Until recent times, economists struggle for a commonly accepted primary "end" as an overall
policy goal. The ideas range from income and wealth maximization (often expressed in the
per capita GNP) over "the pursuit of happiness" as an "unalienable right" in the US Declaration
of Independence of 1776 to well-known measures of "something else" such as the Gross
National Happiness in Bhutan (cf. DiTella and MacCulloch, 2008). Another, indeed very
famous, proposal originates from the work of Amartya Sen. He suggests to define freedom as
the primary goal for societies and to measure the achievements in the space of feasible functionings,
the so-called capability set.
In this paper I seek to present Sen's theoretical conception of development as freedom and to
provide both the background for tracing the process of origin as well as some exemplary applications
to give an idea of the impact of his vision on economic problems. I will focus on
the theoretical structure of his conception and will not go into details regarding empirical and
historical data that can easily be found in standard literature on development economics. The
theoretical background to Sen's approach, however, is not that intensively discussed and so
my aim is to contribute to the understanding of the theoretical structure of his idea.
In the beginning, I will give a brief overview of development as a general conception in economics.
Untertitel: Auflage.
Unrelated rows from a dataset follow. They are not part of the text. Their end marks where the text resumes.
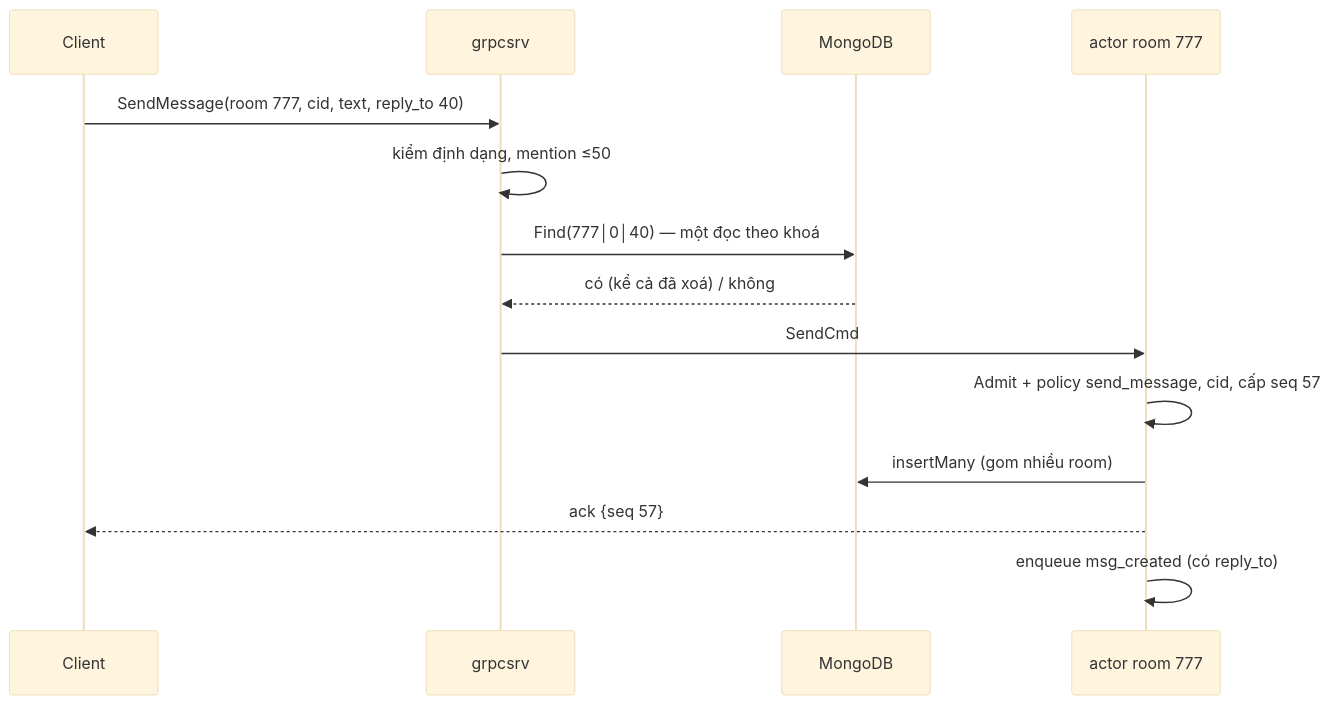
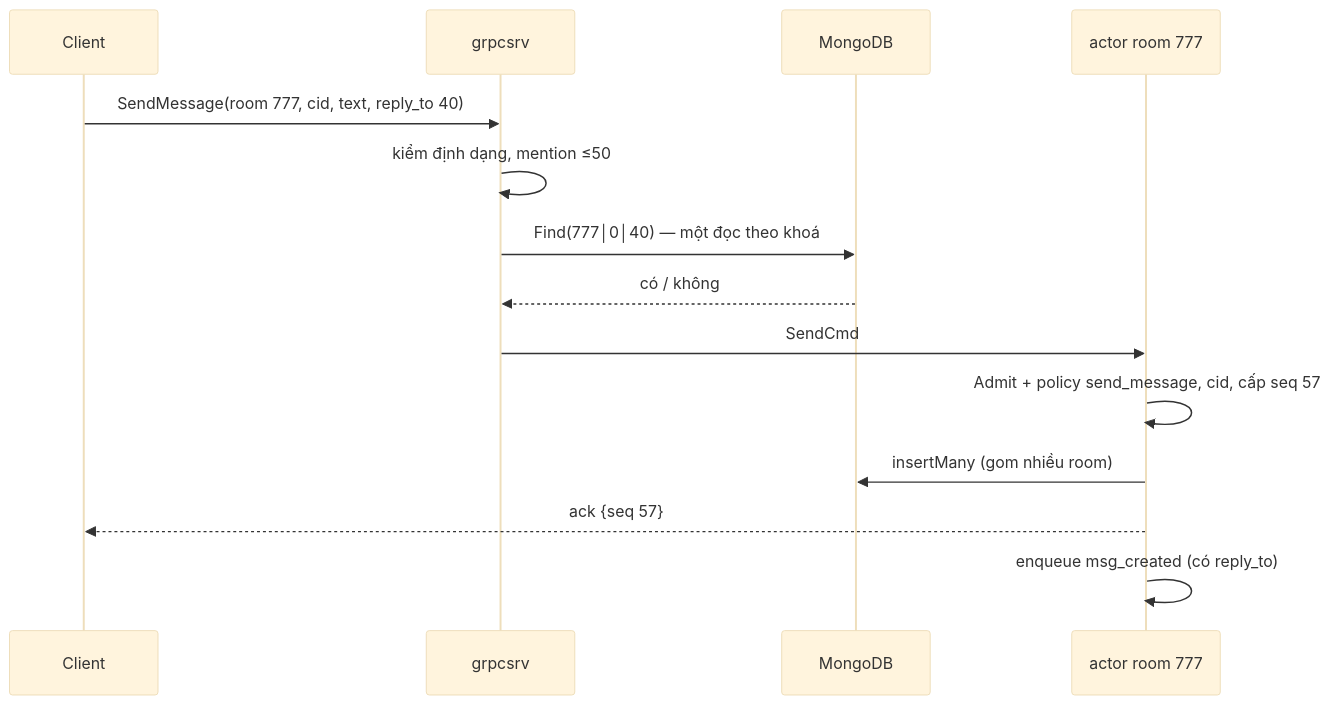
One commit to ivannguyendev/chatim changed the second of 5 diagrams in docs/plans/2026-10-10-m2c-threads-mentions-summary.md. Above: the diagram before and after it, drawn with Mermaid (base theme). The commit also changed other lines of this file and 2 other files, not shown here.

````diff
--- a/docs/plans/2026-10-10-m2c-threads-mentions-summary.md
+++ b/docs/plans/2026-10-10-m2c-threads-mentions-summary.md
@@ -173,16 +185,16 @@
 ```mermaid
 sequenceDiagram
   participant C as Client
   participant G as grpcsrv
   participant DB as MongoDB
   participant A as actor room 777
   C->>G: SendMessage(room 777, cid, text, reply_to 40)
   G->>G: kiểm định dạng, mention ≤50
   G->>DB: Find(777│0│40) — một đọc theo khoá
-  DB-->>G: có (kể cả đã xoá) / không
+  DB-->>G: có / không
   G->>A: SendCmd
   A->>A: Admit + policy send_message, cid, cấp seq 57
   A->>DB: insertMany (gom nhiều room)
   A-->>C: ack {seq 57}
   A->>A: enqueue msg_created (có reply_to)
 ```
````
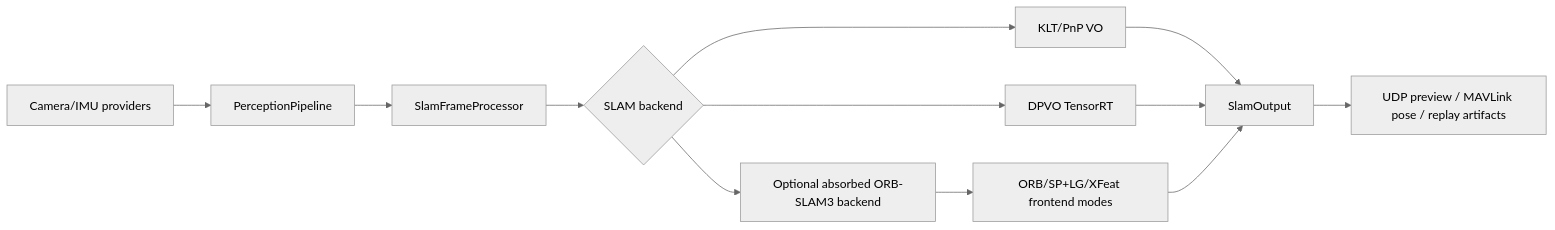
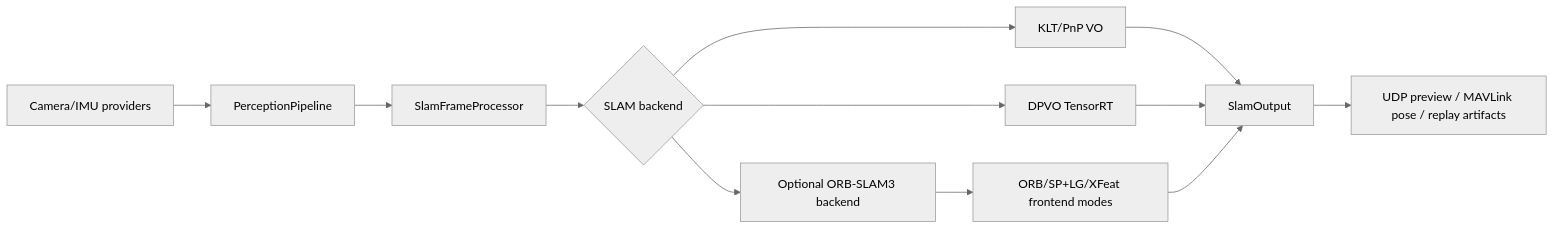
The diagram in INSTRUCTION.md (litingzhang/SmartDrone), drawn with Mermaid (neutral theme) before and after one commit. The commit also changed other lines of this file and 264 other files, not shown here.

Commit message:
Refine native architecture and coding style

````diff
--- a/INSTRUCTION.md
+++ b/INSTRUCTION.md
@@ -26,14 +26,14 @@
 ```mermaid
 flowchart LR
     A[Camera/IMU providers] --> B[PerceptionPipeline]
     B --> C[SlamFrameProcessor]
     C --> D{SLAM backend}
     D --> E[KLT/PnP VO]
     D --> F[DPVO TensorRT]
-    D --> G[Optional absorbed ORB-SLAM3 backend]
+    D --> G[Optional ORB-SLAM3 backend]
     G --> I[ORB/SP+LG/XFeat frontend modes]
     E --> H[SlamOutput]
     F --> H
     I --> H
     H --> J[UDP preview / MAVLink pose / replay artifacts]
 ```
````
Sprache: Englisch.
Verlag: GRIN Verlag
Erscheinungsdatum: Juni 2011
Seitenanzahl: 24 Seiten